TEXTUAL APPROACH sees textual variation and similarity in terms of lexico-grammatical and discursice patterining, as particular genres.
INTERACTIVE APPROACH sees text as a product of interaction between writer and readers. therefore, some perspectives taken into account are:
- face (Brown and Levinson, 1987)
- implicature and the maxims of interpretation and politeness (Grice, 1975, Leech)
- mechanisms for conveying newness of information and appealing to shared knowledge (Prince, 1992)
- predictive models of discourse coherence based on schemata and scripts (Schank and Abelson, 1977, van Dijk and kintsch, 1983).
constitutes local context
SOCIAL AND INSTITUTIONAL PRACTICES sees discursive conventions as authorised and valued by social groups and, institutional sites, or discourse communities. This approach considers the overall framework of social meanings and socially based ideological schemata inscribed in its creation and interpretation.
Bhatia, V.K. "Integrating products, processes, purposes and participants in professional writing"
Bhatia differentiates between professional writing and academic writing. Academic writing is:
- often undertaken in the context of classroom
- meant to serve a given set of communicative purposes, for a specified single readership
a complex, dynamic and multifunctional activity
genre has generic integrity which is often perceived in applied genre literature in terms of typical lexico-grammatical and discourse patterns, simply because these are the most obvious surface-level linguistic features of textual genres.

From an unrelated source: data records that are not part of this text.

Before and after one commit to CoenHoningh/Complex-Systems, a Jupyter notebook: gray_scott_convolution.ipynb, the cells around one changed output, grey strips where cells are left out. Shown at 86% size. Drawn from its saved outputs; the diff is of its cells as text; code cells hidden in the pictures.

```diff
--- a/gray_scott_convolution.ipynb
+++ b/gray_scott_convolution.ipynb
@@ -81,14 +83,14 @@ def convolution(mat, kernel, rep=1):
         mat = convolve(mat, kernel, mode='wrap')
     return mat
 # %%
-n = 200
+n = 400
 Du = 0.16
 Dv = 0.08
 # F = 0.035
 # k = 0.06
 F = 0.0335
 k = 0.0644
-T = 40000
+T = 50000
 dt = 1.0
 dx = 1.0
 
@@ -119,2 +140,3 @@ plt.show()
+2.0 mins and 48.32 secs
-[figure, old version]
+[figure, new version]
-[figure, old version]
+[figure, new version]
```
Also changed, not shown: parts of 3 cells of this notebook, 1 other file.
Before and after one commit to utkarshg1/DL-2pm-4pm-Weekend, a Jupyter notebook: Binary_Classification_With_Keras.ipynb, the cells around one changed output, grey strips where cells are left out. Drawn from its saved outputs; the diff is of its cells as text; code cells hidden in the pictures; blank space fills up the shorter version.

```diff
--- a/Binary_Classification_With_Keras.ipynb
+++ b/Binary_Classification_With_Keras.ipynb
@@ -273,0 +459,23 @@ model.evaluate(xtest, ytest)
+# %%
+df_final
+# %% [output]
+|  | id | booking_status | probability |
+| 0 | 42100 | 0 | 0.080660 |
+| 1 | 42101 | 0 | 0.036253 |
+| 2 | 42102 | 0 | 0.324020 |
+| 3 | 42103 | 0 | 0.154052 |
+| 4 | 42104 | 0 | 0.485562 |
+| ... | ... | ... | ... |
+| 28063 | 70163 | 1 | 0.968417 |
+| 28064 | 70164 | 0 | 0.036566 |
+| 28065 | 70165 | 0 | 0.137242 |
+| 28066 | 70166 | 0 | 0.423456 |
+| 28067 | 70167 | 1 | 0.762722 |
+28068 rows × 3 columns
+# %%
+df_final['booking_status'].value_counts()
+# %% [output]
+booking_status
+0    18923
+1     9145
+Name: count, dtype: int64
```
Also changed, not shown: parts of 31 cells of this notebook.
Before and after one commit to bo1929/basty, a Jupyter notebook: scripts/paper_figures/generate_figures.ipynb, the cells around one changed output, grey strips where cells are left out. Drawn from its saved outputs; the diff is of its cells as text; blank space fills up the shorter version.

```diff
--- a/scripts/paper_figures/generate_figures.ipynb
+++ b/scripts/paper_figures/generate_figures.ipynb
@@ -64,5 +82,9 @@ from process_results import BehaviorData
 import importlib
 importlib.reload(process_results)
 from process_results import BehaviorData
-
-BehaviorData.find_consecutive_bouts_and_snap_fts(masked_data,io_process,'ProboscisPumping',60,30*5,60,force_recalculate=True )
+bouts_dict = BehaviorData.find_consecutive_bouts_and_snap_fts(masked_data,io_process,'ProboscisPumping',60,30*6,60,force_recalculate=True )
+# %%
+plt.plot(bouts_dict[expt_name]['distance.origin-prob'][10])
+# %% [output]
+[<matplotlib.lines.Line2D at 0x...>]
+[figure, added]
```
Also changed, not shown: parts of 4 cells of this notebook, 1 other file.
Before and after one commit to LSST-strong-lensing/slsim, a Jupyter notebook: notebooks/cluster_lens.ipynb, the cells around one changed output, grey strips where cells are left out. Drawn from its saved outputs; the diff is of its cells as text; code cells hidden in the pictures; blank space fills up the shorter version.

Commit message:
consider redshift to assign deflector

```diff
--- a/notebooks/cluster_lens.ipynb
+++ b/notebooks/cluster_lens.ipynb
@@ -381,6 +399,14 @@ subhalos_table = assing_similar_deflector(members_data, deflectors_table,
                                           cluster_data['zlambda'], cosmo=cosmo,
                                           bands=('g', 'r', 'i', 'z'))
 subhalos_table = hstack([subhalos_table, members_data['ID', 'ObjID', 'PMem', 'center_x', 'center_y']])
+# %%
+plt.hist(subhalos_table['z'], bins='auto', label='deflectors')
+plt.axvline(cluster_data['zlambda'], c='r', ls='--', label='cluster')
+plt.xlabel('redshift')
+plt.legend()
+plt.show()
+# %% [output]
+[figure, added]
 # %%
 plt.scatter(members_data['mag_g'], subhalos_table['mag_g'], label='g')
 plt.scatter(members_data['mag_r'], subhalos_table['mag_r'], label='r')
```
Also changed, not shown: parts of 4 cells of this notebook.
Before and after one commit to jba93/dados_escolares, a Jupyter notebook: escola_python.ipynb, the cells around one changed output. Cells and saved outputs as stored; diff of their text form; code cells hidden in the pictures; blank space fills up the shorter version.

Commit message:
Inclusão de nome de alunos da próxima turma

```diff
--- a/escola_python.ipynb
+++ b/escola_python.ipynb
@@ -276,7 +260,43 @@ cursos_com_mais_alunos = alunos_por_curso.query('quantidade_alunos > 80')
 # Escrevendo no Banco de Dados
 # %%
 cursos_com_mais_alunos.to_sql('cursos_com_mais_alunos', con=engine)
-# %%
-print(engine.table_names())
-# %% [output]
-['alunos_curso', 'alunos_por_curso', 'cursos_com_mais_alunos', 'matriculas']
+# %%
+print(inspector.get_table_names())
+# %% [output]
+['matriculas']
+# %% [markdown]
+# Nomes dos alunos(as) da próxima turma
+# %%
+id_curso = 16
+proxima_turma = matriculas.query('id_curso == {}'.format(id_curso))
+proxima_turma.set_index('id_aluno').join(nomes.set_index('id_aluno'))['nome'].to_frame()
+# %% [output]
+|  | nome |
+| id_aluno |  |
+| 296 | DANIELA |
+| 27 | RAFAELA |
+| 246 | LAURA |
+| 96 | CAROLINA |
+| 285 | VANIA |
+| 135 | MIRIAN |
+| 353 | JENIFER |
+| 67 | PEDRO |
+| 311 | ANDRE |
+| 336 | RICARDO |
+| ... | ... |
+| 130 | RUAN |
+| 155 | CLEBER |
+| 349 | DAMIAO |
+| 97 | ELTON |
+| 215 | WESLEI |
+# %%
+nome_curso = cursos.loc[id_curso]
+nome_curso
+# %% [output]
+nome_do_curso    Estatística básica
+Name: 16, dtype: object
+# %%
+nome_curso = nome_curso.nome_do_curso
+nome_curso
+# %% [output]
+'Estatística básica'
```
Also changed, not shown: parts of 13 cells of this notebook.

Bathia (1993) generic integrity is a reflection of the form-function relationship that so often characterises a generic construct. On the one hand, this relationship between formal and functional aspects of language use reflects a specific cognitive structuring to the genre, on the other hand, it also reflects the communicative purpose(s) that the genre tends to seve.
Indicators of generic integrity:
- the rhetorical context in which the genre is situated
- the communicative purpose(s)
- cognitive structure that it is meant to represent
learning to write professional genre is more like being initiated into professional or disciplinary practices than like learning to write in the academy. It is not simple a matter of learning the language, or even learning the rules of the game, it is more like acquiring rules of the game in order to be able to exploit and manipulate them to fulfil professional and disciplinary goals within well-defined and established contexts.
my general comment on Bhatia's article: i don't like the way he writes his essay. it's just too complicated and not reader-friendly. but perhaps, because I don't like the subject.
Myers, Greg. "Interaction in writing: principles and problems"
mostly sees a text as interaction between writer and reader conforming to cooperative principles, politeness.